Materials containing asbestos are not harmful to humans unless interfered with. Yes! Leave it alone and it does not present any danger to you. Interfere with Asbestos and you could be exposing your self to some serious illnesses.

The first and best advice I can give you therefore in managing and handling asbestos containing products is don’t. Handle it that is. Do not interfere with it in any way, don’t drill, don’t cut it, don’t sand it, avoid being in a position where you can break it.

It is in the disturbing of a product which contains asbestos that the fibres can become airborne. It is airborne fibres that present a problem to humans and their health. The fibres when inhaled can cause problems with your respiratory system. Enclosed environments therefore present a greater chance of affliction than open areas outside.

Given this, the second piece of advice I can give you is, if you have to interfere with it hire a professional to do it for you, and stay away while this is being done. In so doing and if in any doubt that the product contains asbestos, assume that it does.

When hiring an individual to remove or otherwise alter an asbestos product ask them whether they have a licence, what experience they have and what work safe practices they intend to employ. Find out if they comply with industry codes of practice.

The contractors are too dear and the work has to be done. This could be the worse decision you ever make if you do not take precautions. If you have to do it yourself then to start with we recommend you get a professional to have a sample tested and analysed to qualify the material content. Laboratory analysis costs can range between $60-$100 per sample and will depend on the type of material and analysis technique that is required.

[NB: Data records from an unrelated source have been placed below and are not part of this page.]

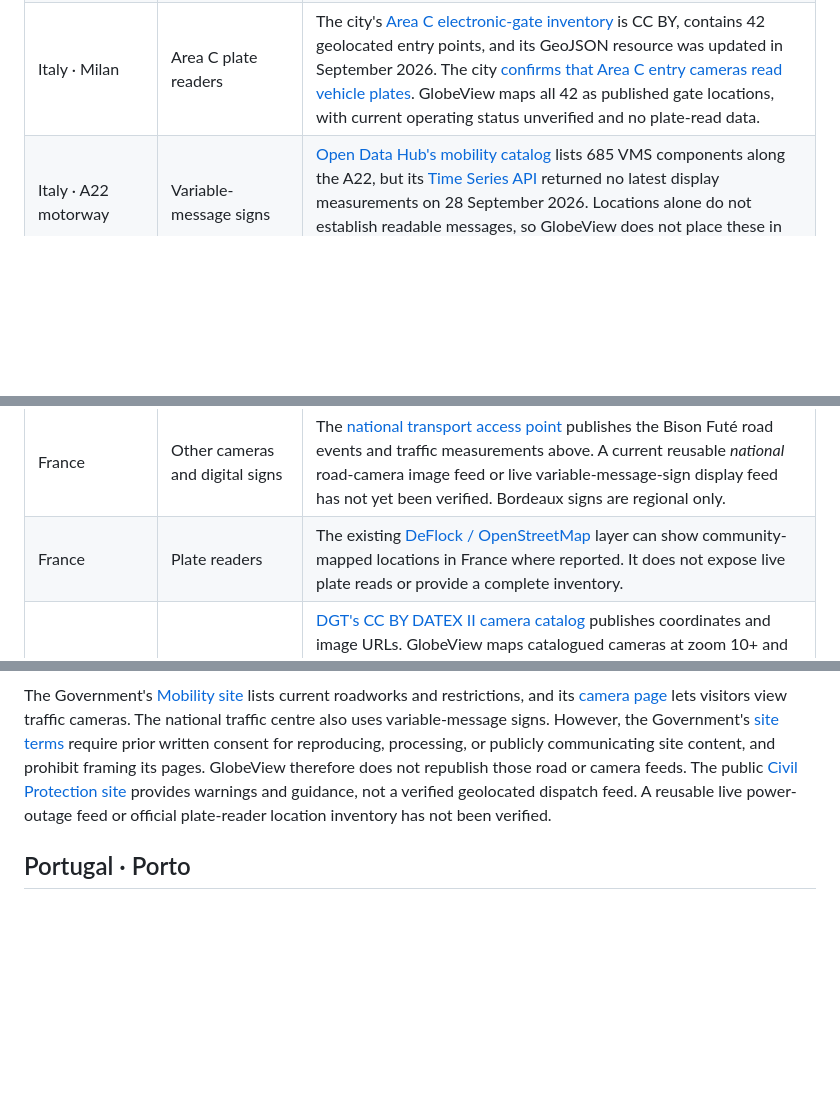
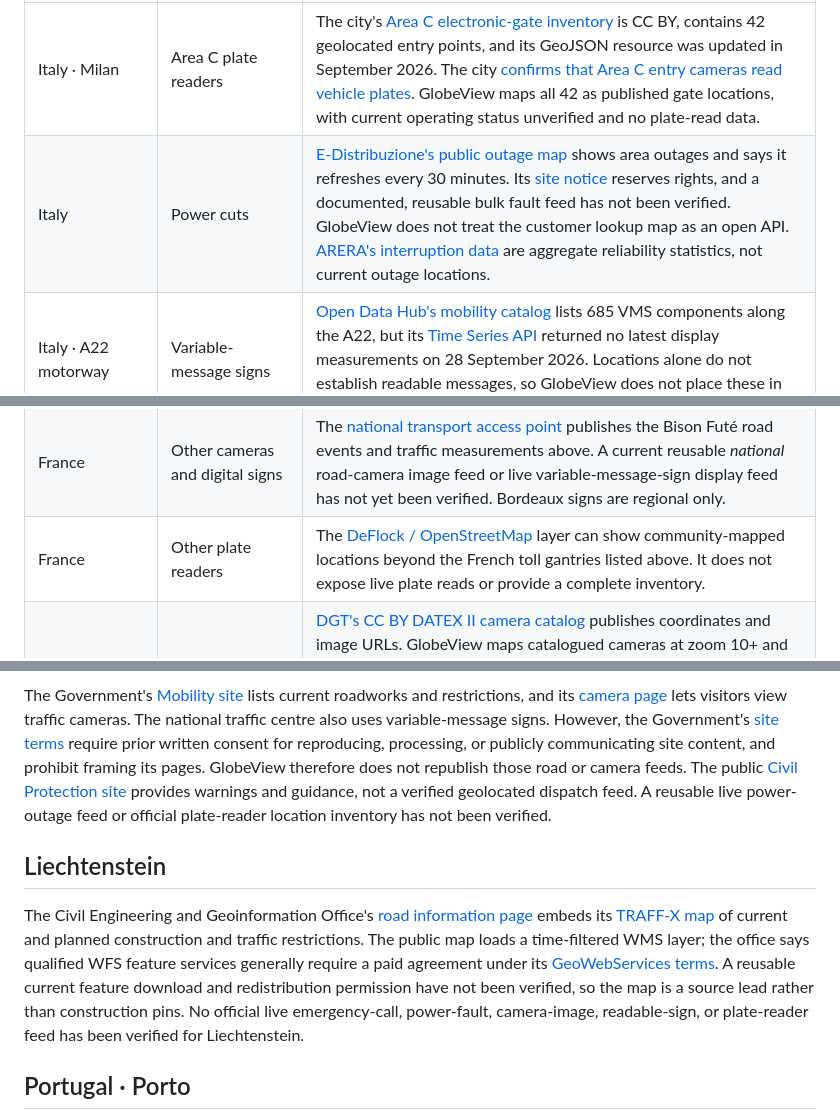
Before and after one commit to codebooker/GlobeView, a Markdown page: docs/EUROPE_FEEDS.md, 3 parts joined by grey strips. Rendered like a GitHub page; blank space fills up the shorter version.

Commit message:
Audit Liechtenstein and Italian outage sources

```diff
--- a/docs/EUROPE_FEEDS.md
+++ b/docs/EUROPE_FEEDS.md
@@ -111,13 +111,14 @@ Start with the UK and Ireland. A map marker is added only when an authority publ
 | Italy · Florence | Tram construction | [Comune di Firenze's current tram work areas](https://opendata.comune.fi.it/page_dataset_show?id=tramvia-cantieri-321-odierna) are published daily as CC BY 4.0 GeoJSON. GlobeView converts the city's projected work polygons into representative points, groups overlapping polygons by street, stage, phase and schedule, and maps only dates active today in Construction at zoom 10+. It rejects exports older than 36 hours or with missing records. The 28 September 2026 export contained 115 polygons grouped into 44 work markers. These are scheduled tram work areas, not confirmation of a road closure at every point. |
 | Italy · Milan | Area B plate readers | [Comune di Milano's Area B gate inventory](https://dati.comune.milano.it/dataset/ds959-varchi-areab) is CC BY and supplies coordinates plus a gate status. The city [confirms that entry cameras read vehicle plates](https://servizicrm.comune.milano.it/centro-supporto/KA-01271/Rilevazione-telecamere-varchi-Area-B-solo-entrata). GlobeView maps the 149 entries marked “active and sanctioning” in the published GeoJSON; planned and trial gates are omitted. The **download file is dated November 2023**, although its catalog metadata changed in May 2026. These are published locations, not a live operating-status feed or access to plate reads. |
 | Italy · Milan | Area C plate readers | The city's [Area C electronic-gate inventory](https://dati.comune.milano.it/dataset/ds82_infogeo_varchi_elettronici_localizzazione_) is CC BY, contains 42 geolocated entry points, and its GeoJSON resource was updated in September 2026. The city [confirms that Area C entry cameras read vehicle plates](https://servizicrm.comune.milano.it/centro-supporto/KA-01152/Rilevamento-telecamere-Area-C). GlobeView maps all 42 as published gate locations, with current operating status unverified and no plate-read data. |
+| Italy | Power cuts | [E-Distribuzione's public outage map](https://www.e-distribuzione.it/emergenza/emergenza.html) shows area outages and says it refreshes every 30 minutes. Its [site notice](https://www.e-distribuzione.it/note-legali.html) reserves rights, and a documented, reusable bulk fault feed has not been verified. GlobeView does not treat the customer lookup map as an open API. [ARERA's interruption data](https://www.arera.it/dati-e-statistiche/dettaglio/ricerca-dati-su-numero-e-durata-delle-interruzioni-del-servizio-elettrico) are aggregate reliability statistics, not current outage locations. |
 | Italy · A22 motorway | Variable-message signs | [Open Data Hub's mobility catalog](https://databrowser.opendatahub.com/) lists 685 VMS components along the A22, but its [Time Series API](https://docs.opendatahub.com/use-data/time-series-api/reference/) returned no latest display measurements on 28 September 2026. Locations alone do not establish readable messages, so GlobeView does not place these in the Road signs layer. |
 | Portugal · Lisbon area | Road incidents and works | [TML's open incident collection](https://dados.gov.pt/pt/datasets/ocorrencias-carris-metropolitana-aml) has usable locations, but sampled records stopped in 2025. The [Lisbon road-restriction download](https://dados.cm-lisboa.pt/dataset/condicionamentos-de-transito) still served 3,414 records on 28 September 2026, with no creation date after October 2024. Neither is shown as live events. |
 | Portugal · Azores | Weather alerts | [Azores Civil Protection's documented API](https://www.prociv.azores.gov.pt/developer/) publishes warning windows for the western, central, and eastern island groups. GlobeView shows only currently active weather-warning windows in International weather alerts, using one representative point per group and the original notice link. These are group notices, not island-specific polygons or emergency dispatches. |
 | Spain · Zaragoza | Road incidents and works | The city's [current public-road incident page](https://www.zaragoza.es/sede/servicio/via-publica/incidencia/) lists traffic closures and major disruptions and advertises [machine-readable downloads](https://www.zaragoza.es/sede/portal/datos-abiertos/solr). Its [reuse notice](https://www.zaragoza.es/sede/portal/aviso-legal) permits attribution-based reuse. On 28 September 2026 the official JSON and HTML endpoints timed out from the GlobeView development host, so record freshness, geometry, and production reachability could not be verified. No Zaragoza markers are mapped yet. |
 | France · Lyon | Road cameras | [Métropole de Lyon's Criter web-camera catalog](https://www.data.gouv.fr/datasets/cameras-web-criter-de-la-metropole-de-lyon) publishes geolocated traffic cameras and stills extracted about once per minute under Licence Ouverte 2.0. GlobeView maps entries with a catalog update within ten minutes, checks each official JPEG before showing its marker, and serves selected images through a shared one-minute proxy cache at zoom 10+. On 27 September 2026, all 15 catalog images loaded. These are snapshots, not continuous video. |
 | France | Other cameras and digital signs | The [national transport access point](https://transport.data.gouv.fr/datasets?filter=has_realtime) publishes the Bison Futé road events and traffic measurements above. A current reusable *national* road-camera image feed or live variable-message-sign display feed has not yet been verified. Bordeaux signs are regional only. |
-| France | Plate readers | The existing [DeFlock / OpenStreetMap](https://deflock.me/) layer can show community-mapped locations in France where reported. It does not expose live plate reads or provide a complete inventory. |
+| France | Other plate readers | The [DeFlock / OpenStreetMap](https://deflock.me/) layer can show community-mapped locations beyond the French toll gantries listed above. It does not expose live plate reads or provide a complete inventory. |
 | Spain, except Catalonia and the Basque Country | Road cameras | [DGT's CC BY DATEX II camera catalog](https://nap.dgt.es/es/dataset/camaras-dgt-datex2-v3-7) publishes coordinates and image URLs. GlobeView maps catalogued cameras at zoom 10+ and serves still images through a cached same-origin endpoint, refreshed in open popups every two minutes. For cameras inside each requested map view, the server checks image freshness and JPEG content every five minutes and omits stale or invalid stills. The same verified still serves the popup for up to five minutes, avoiding a second origin request at click time. These are snapshots, not live video. |
 | Spain, except Catalonia and the Basque Country | Incidents and roadworks | [DGT's CC BY incident publication](https://nap.dgt.es/es/dataset/incidencias-dgt-datex2-v3-7) updates approximately every minute. GlobeView separates active road maintenance from other incidents, checks publication freshness and validity windows, and maps representative point coordinates. |
 | Spain, except Catalonia and the Basque Country | Readable road signs | DGT's [current message publication](https://nap.dgt.es/es/dataset/paneles-dgt-tiempo-real-datex2-v3-7) is joined to its [sign-location catalog](https://nap.dgt.es/es/dataset/paneles-dgt-localizaciones-datex2-v3-7). GlobeView shows text messages set within the last 24 hours at zoom 10+; pictogram-only panels are omitted. Emergency dispatch, utility outages, and official plate-reader locations still need assessment. |
@@ -254,6 +257,10 @@ The [national access point](https://www.nap.gov.gr/) describes real-time transpo
 
 The Government's [Mobility site](https://www.mobilitat.ad/totes-incidencies) lists current roadworks and restrictions, and its [camera page](https://www.mobilitat.ad/totes-les-cameres) lets visitors view traffic cameras. The national traffic centre also uses variable-message signs. However, the Government's [site terms](https://www.govern.ad/ca/avis-legal) require prior written consent for reproducing, processing, or publicly communicating site content, and prohibit framing its pages. GlobeView therefore does not republish those road or camera feeds. The public [Civil Protection site](https://www.govern.ad/ca/ministeris-i-secretaries-d-estat/ministeri-de-justicia-i-interior/proteccio-civil-i-gestio-emergencies) provides warnings and guidance, not a verified geolocated dispatch feed. A reusable live power-outage feed or official plate-reader location inventory has not been verified.
 
+## Liechtenstein
+
+The Civil Engineering and Geoinformation Office's [road information page](https://www.llv.li/de/landesverwaltung/amt-fuer-tiefbau-und-geoinformation/baustelleninformationen) embeds its [TRAFF-X map](https://service.geo.llv.li/reports/traffix/traffix.html) of current and planned construction and traffic restrictions. The public map loads a time-filtered WMS layer; the office says qualified WFS feature services generally require a paid agreement under its [GeoWebServices terms](https://www.llv.li/de/landesverwaltung/amt-fuer-tiefbau-und-geoinformation/geodateninfrastruktur/internet-kartendienst-geowebservices). A reusable current feature download and redistribution permission have not been verified, so the map is a source lead rather than construction pins. No official live emergency-call, power-fault, camera-image, readable-sign, or plate-reader feed has been verified for Liechtenstein.
+
 ## Portugal · Porto
 
 The city's [new open-data portal](https://dadosabertos.cm-porto.pt/) carries [planned traffic restrictions](https://dadosabertos.cm-porto.pt/dataset/condicionamentos-de-transito) and [unplanned restrictions](https://dadosabertos.cm-porto.pt/dataset/condicionamentos-nao-programados) under CC0. The former has geolocated polygons and the latter points, both with GeoJSON and DATEX II downloads. On 28 September 2026, their resource metadata and DATEX publications were last updated on 4 September, beyond the stated fortnightly refresh interval; the unplanned DATEX file contained no situations. The planned file includes older records with open-ended validity, so publication age cannot be ignored. GlobeView will not label these as current road incidents or works until the city resumes fresh publication. The [CCTV catalog](https://dadosabertos.cm-porto.pt/dataset/sistema-de-gestao-de-trafego-cctv) lists camera coordinates and IDs but no viewable image URLs, so it does not create camera markers.
```
Also changed, not shown: other parts of docs/EUROPE_FEEDS.md (+2 -0 lines).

If you simply must do it yourself then please, please, please take precautions for the sake of not only your own health but those around you. From preparing the area, wearing protective throw away clothing, and wearing appropriate respirators we recommend you read the information available from the Australian Government Department of Health website for a detailed list of Do’s and Don’ts but (at the end of the day) doing it yourself could cost you what you are not prepared to pay.